A courageously outspoken 14-year-old is fighting for her life in Pakistan tonight. Malala Yousafzai was shot in the head and the neck by unidentified gunmen on her way home from school today in Mingora, the largest city in the Swat Valley. The Pakistani Taliban quickly claimed responsibility for the attack. Ihsanullah Ihsan, a spokesman for the militants’ umbrella group, the Tehrik-i-Taliban Pakistan (TTP), told reporters in Peshawar that she was targeted for her anti-Taliban views.

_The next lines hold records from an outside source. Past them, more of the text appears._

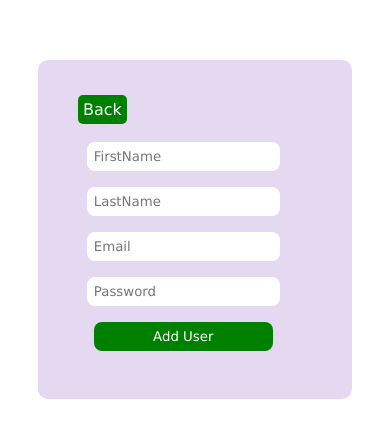
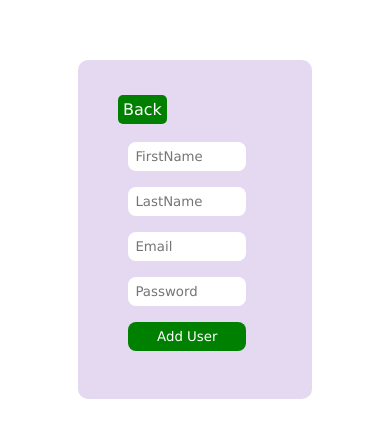
Before and after one commit to Yasir-Ali-Swe/Mern-Crud-App, a React (Vite) app in the folder Client/: page /add in a window 390 px wide. Shown: the top 438 px of the page. Built offline with nearby package versions, Linux system fonts and the light colour scheme.

Commit message:
Complete responsive frontend with react and populating forms with data using api

```diff
--- a/Client/src/App.css
+++ b/Client/src/App.css
@@ -1,5 +1,6 @@
-*{
+* {
   margin: 0;
   padding: 0;
   font-family: Verdana, Geneva, Tahoma, sans-serif;
+  box-sizing: border-box;
 }
--- a/Client/src/Components/Users/User.css
+++ b/Client/src/Components/Users/User.css
@@ -1,34 +1,38 @@
-.UserTable{
+.UserTable {
     width: 60%;
     margin: 60px auto;
     background-color: #E5D9F2;
     padding: 40px;
     border-radius: 10px;
   }
-.AddBtn{
+
+  .AddBtn {
     background-color: green;
     border-radius: 5px;
     cursor: pointer;
     color: white;
     text-decoration: none;
     padding: 5px;
+  }
 
-}
-.UserTable table{
+  .UserTable table {
     width: 90%;
     border-collapse: collapse;
     text-align: center;
     margin-top: 15px;
   }
-table thead tr th{
+
+  table thead tr th {
     background-color: rgb(22, 29, 111);
     padding: 10px;
     color: white;
   }
-table tbody tr td{
+
+  table tbody tr td {
     padding: 8px;
   }
-table tbody tr td .UpdateBtn{
+
+  table tbody tr td .UpdateBtn {
     background-color: green;
     text-decoration: none;
     padding: 6px;
@@ -36,7 +40,8 @@ table tbody tr td .UpdateBtn{
     cursor: pointer;
     color: white;
   }
-table tbody tr td button{
+
+  table tbody tr td button {
     background-color: red;
     text-decoration: none;
     padding: 7px 9px;
@@ -46,3 +51,83 @@ table tbody tr td button{
     color: white;
     margin-right: 5px;
   }
+
+  /* Responsive Styles */
+  @media (max-width: 1024px) {
+    .AddUser, .UpdateUser, .UserTable {
+      width: 80%;
+    }
+
+    .AddUserForm input, .AddUserForm .AddBtn,
+    .UpdateUserForm input, .UpdateUserForm .UpdateBtn {
+      width: 90%;
+    }
+
+    .UserTable table {
+      width: 95%;
+    }
+  }
+
+  @media (max-width: 768px) {
+    .AddUser, .UpdateUser, .UserTable {
+      width: 90%;
+      padding: 30px;
+    }
+
+    .AddUserForm input, .AddUserForm .AddBtn,
+    .UpdateUserForm input, .UpdateUserForm .UpdateBtn {
+      width: 95%;
+    }
+
+    .UserTable table {
+      width: 100%;
+    }
+
+    .AddBtn, .UpdateBtn {
+      width: 100%;
+      margin: 10px 0;
+    }
+
+    table thead tr th {
+      padding: 8px;
+    }
+
+    table tbody tr td {
+      padding: 6px;
+    }
+  }
+
+  @media (max-width: 480px) {
+    .AddUser, .UpdateUser, .UserTable {
+      width: 100%;
+      padding: 20px;
+    }
+
+    .AddUserForm input, .AddUserForm .AddBtn,
+    .UpdateUserForm input, .UpdateUserForm .UpdateBtn {
+      width: 100%;
+    }
+
+    .UserTable table {
+      width: 100%;
+    }
+
+    .AddBtn, .UpdateBtn {
+      width: 100%;
+      padding: 10px;
+    }
+
+    table thead tr th {
+      font-size: 12px;
+      padding: 6px;
+    }
+
+    table tbody tr td {
+      font-size: 12px;
+      padding: 4px;
+    }
+
+    table tbody tr td button {
+      padding: 5px 7px;
+    }
+  }
```
Also changed, not shown: Client/src/Components/AddUser/AddUser.css (+14 -10 lines), Client/src/Components/UpdateUser/UpdateUser.css (+14 -10 lines). Lines whose indentation alone changed are shown as unchanged.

Two of her schoolmates were also injured in the attack.
Wounded Malala Yousafzai being transported to Peshawar, Pakistan, Oct. 9, 2012. (EPA-Landov)
Yousafzai (a common tribal name among the Pashtun, both in Swat and in my native Afghanistan) was airlifted from Mingora to Peshawar’s Combined Military Hospital. Bashir Bilour, the chief minister of Khyber-Pakhtunkhwa province, spoke to reporters outside the hospital, denouncing the attacks as inhuman and un-Islamic. The girl’s condition seemed to be stable, he said, and she was responsive when doctors asked that she show her tongue and blink her eyes.
Nevertheless, he said, the next 10 days will be critical. After examining her thoroughly, the medical team informed the government that a bullet was lodged in her neck and was moving slowly toward her spinal cord. At this point swelling in her skull makes surgery impossible, the doctors say: the best chance of saving her life is to put her aboard an air ambulance and send her out of the country for expert treatment.
Malala Yousafzai campaigns for women’s rights.
A 14-year-old girl who has campaigned for women’s rights in Pakistan was shot on her way home from school in the country’s northwestern Swat region on Tuesday. Malala Yousafzai was nominated for an international peace award after she published her diary in 2009 about her life under the Taliban, who have since been ejected from the region. It’s unclear if Yousafzai was targeted in the attack. Initial reports said her injuries are not life-threatening.
In 2009, New York Times reporter Adam B. Ellick travelled to Swat Valley, Pakistan, to profile Malala Yousafzai on the day before the Taliban closed her school. Malala was shot last Tuesday, and is recovering.
I told my kids—and you should too: Girls’ education is under threat in Pakistan, Afghanistan, and around the world. It’s time we all took a stand. By Angelina Jolie. Plus: Here’s how you can help.
As millions mark Malala Day, we must take this opportunity to guarantee access to education for all young girls by 2015.
Abigail Pesta, editorial director of Women in the World, and Kim Azzarelli, President of Women in the World Foundation, discuss Angelina Jolie's moving column on the attempted murder of Malala Yousafzai, who was shot by the Taliban for promoting girls' education.
Nawaz Sharif, Pakistan’s former prime minister, once faced possible execution. Now he will return to the nation’s highest office. Bruce Riedel on the inside story of Sharif’s odyssey.
Malala Yousafzai, the teenage Pakistani activist who was shot last week by the Taliban and is now fighting for her life, has captivated the world with her heroic campaign for women's rights-but she isn't alone in her efforts. Documentarian Sharmeen Obaid-Chinoy sat down with The Daily Beast to discuss the growing movement of women trying to 'change the narrative' in her country.